During the last several weeks, officials in multiple states including Alabama, Florida, Georgia, Kansas, Louisiana, Michigan, Montana, Nebraska, North Dakota, Oklahoma, South Carolina, Texas, and West Virginia have expressed concerns regarding data privacy risks presented by programs that assist consumers with enrollment in health insurance via the Health Insurance Exchanges established pursuant to the Affordable Care Act. On August 14, 2013, an alliance of Attorneys General from these states (the “Alliance”) sent a letter (“the Letter”) to the Secretary of the U.S. Department of Health and Human Services (“HHS”) stating that HHS “has failed to adequately protect the privacy of those who will use the assistance programs connected with the new health insurance exchanges.” On August 20, 2013, Florida Governor Rick Scott verbally echoed these concerns. HHS thereafter responded.
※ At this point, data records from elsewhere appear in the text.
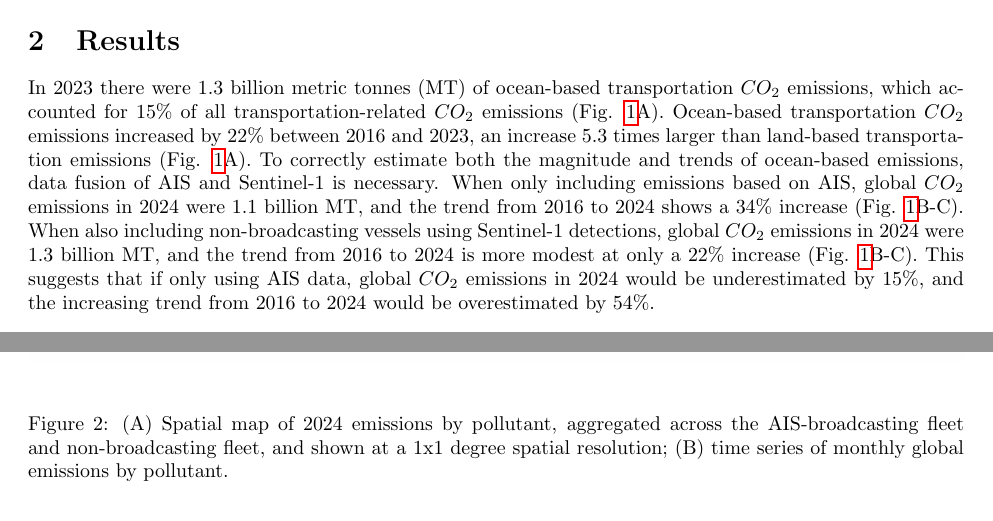
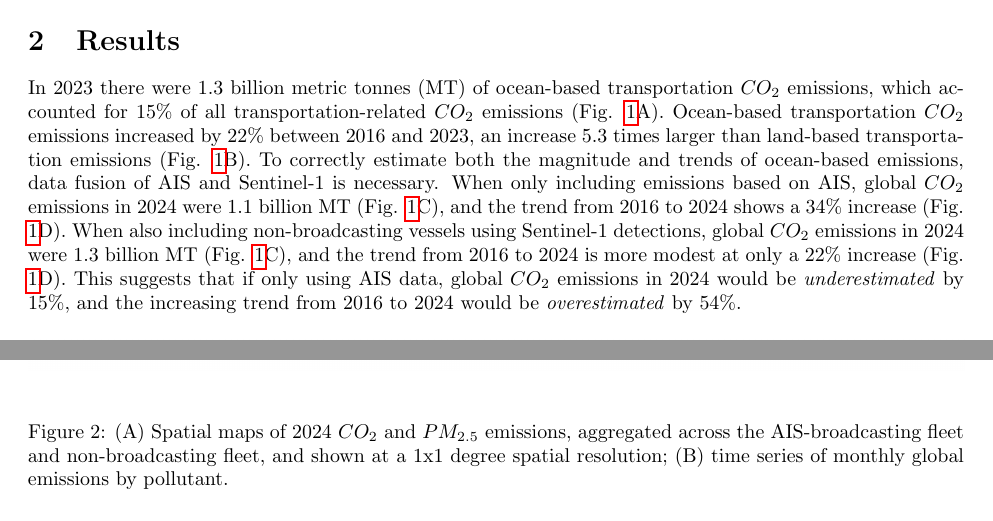
Before and after one commit to emlab-ucsb/paper-ocean-ghg, a LaTeX paper (main.tex): two parts of pages 2 and 3 of 8, joined at a grey line, cut so that both start at the same text. Compiled offline with pdfLaTeX.

Commit message:
Updates from Overleaf

```diff
--- a/main.tex
+++ b/main.tex
@@ -54,7 +54,7 @@ Here we develop a method for comprehensively estimating ocean-based vessel emiss
 
 \section{Results}
 
-In 2023 there were 1.3 billion metric tonnes (MT) of ocean-based transportation $CO_{2}$ emissions, which accounted for 15\% of all transportation-related $CO_{2}$ emissions (Fig. \ref{fig:fig-total-annual-emissions-by-data-source}A). Ocean-based transportation $CO_{2}$ emissions increased by 22\% between 2016 and 2023, an increase 5.3 times larger than land-based transportation emissions (Fig. \ref{fig:fig-total-annual-emissions-by-data-source}A). To correctly estimate both the magnitude and trends of ocean-based emissions, data fusion of AIS and Sentinel-1 is necessary. When only including emissions based on AIS, global $CO_{2}$ emissions in 2024 were 1.1 billion MT, and the trend from 2016 to 2024 shows a 34\% increase (Fig. \ref{fig:fig-total-annual-emissions-by-data-source}B-C). When also including non-broadcasting vessels using Sentinel-1 detections, global $CO_{2}$ emissions in 2024 were 1.3  billion MT, and the trend from 2016 to 2024 is more modest at only a 22\% increase (Fig. \ref{fig:fig-total-annual-emissions-by-data-source}B-C). This suggests that if only using AIS data, global $CO_{2}$ emissions in 2024 would be underestimated by 15\%, and the increasing trend from 2016 to 2024 would be overestimated by 54\%.
+In 2023 there were 1.3 billion metric tonnes (MT) of ocean-based transportation $CO_{2}$ emissions, which accounted for 15\% of all transportation-related $CO_{2}$ emissions (Fig. \ref{fig:fig-total-annual-emissions-by-data-source}A). Ocean-based transportation $CO_{2}$ emissions increased by 22\% between 2016 and 2023, an increase 5.3 times larger than land-based transportation emissions (Fig. \ref{fig:fig-total-annual-emissions-by-data-source}B). To correctly estimate both the magnitude and trends of ocean-based emissions, data fusion of AIS and Sentinel-1 is necessary. When only including emissions based on AIS, global $CO_{2}$ emissions in 2024 were 1.1 billion MT (Fig. \ref{fig:fig-total-annual-emissions-by-data-source}C), and the trend from 2016 to 2024 shows a 34\% increase (Fig. \ref{fig:fig-total-annual-emissions-by-data-source}D). When also including non-broadcasting vessels using Sentinel-1 detections, global $CO_{2}$ emissions in 2024 were 1.3  billion MT (Fig. \ref{fig:fig-total-annual-emissions-by-data-source}C), and the trend from 2016 to 2024 is more modest at only a 22\% increase (Fig. \ref{fig:fig-total-annual-emissions-by-data-source}D). This suggests that if only using AIS data, global $CO_{2}$ emissions in 2024 would be \textit{underestimated} by 15\%, and the increasing trend from 2016 to 2024 would be \textit{overestimated} by 54\%.
 
 \begin{figure}[H]
     \centering
@@ -69,7 +69,7 @@ Our approach provides high spatiotemporal resolution emissions estimates both fo
 \begin{figure}[H]
     \centering
     \includegraphics[width=\columnwidth]{qmd/figures/fig-pollutant-emissions-map-time-series-1.png}
-    \caption{(A) Spatial map of 2024 emissions by pollutant, aggregated across the AIS-broadcasting fleet and non-broadcasting fleet, and shown at a 1x1 degree spatial resolution; (B) time series of monthly global emissions by pollutant.}
+    \caption{(A) Spatial maps of 2024 $CO_{2}$ and $PM_{2.5}$ emissions, aggregated across the AIS-broadcasting fleet and non-broadcasting fleet, and shown at a 1x1 degree spatial resolution; (B) time series of monthly global emissions by pollutant.}
     \label{fig:fig-pollutant-emissions-map-time-series}
 \end{figure}
 
```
In the Letter, the Alliance notes that while navigators will have robust access to consumers’ personal information, the Final Rule relating to the Standards for Navigators and Non-Navigator Assistance Personnel (“Final Rule”) does not provide sufficiently clear standards regarding how such individuals will be trained on the importance of protecting consumers’ privacy. The Letter also states that the Final Rule does not require uniform criminal background or fingerprint checks for personnel who collect consumers’ information to assist with insurance enrollment. Inadequate background checks coupled with insufficient training could result in hiring “unscrupulous counselors” with “easy means to commit identity theft on consumers,” the Letter argues. After articulating its concerns, the Alliance requests a response from HHS by August 28, 2013 that addresses specific questions related to screening personnel, guidance to program personnel, monitoring personnel, notifying consumers of privacy rights, liability, fraud prevention and remedies, penalties, and supplemental state regulation.
Soon after the Letter was sent, Gov. Scott expressed his concerns regarding how personal information disclosed to navigators would be used, framing the issue as one related to both consumer protection and identity theft. HHS Spokeswoman Joanne Peters responded to Gov. Scott’s comments by explaining that the navigator program has precedent, since the government has assisted individuals with enrollment in the Medicare and Medicaid programs for years. Additionally, she clarified that once navigators assist individuals with completing on-line insurance applications, the navigators will no longer have access to the applications or the personal information contained therein.
The numerous constituents who are interested in the navigator program, including, purchasers, suppliers, and others, will be interested to see if HHS responds to the Letter itself and also how HHS continues to address data privacy concerns generally.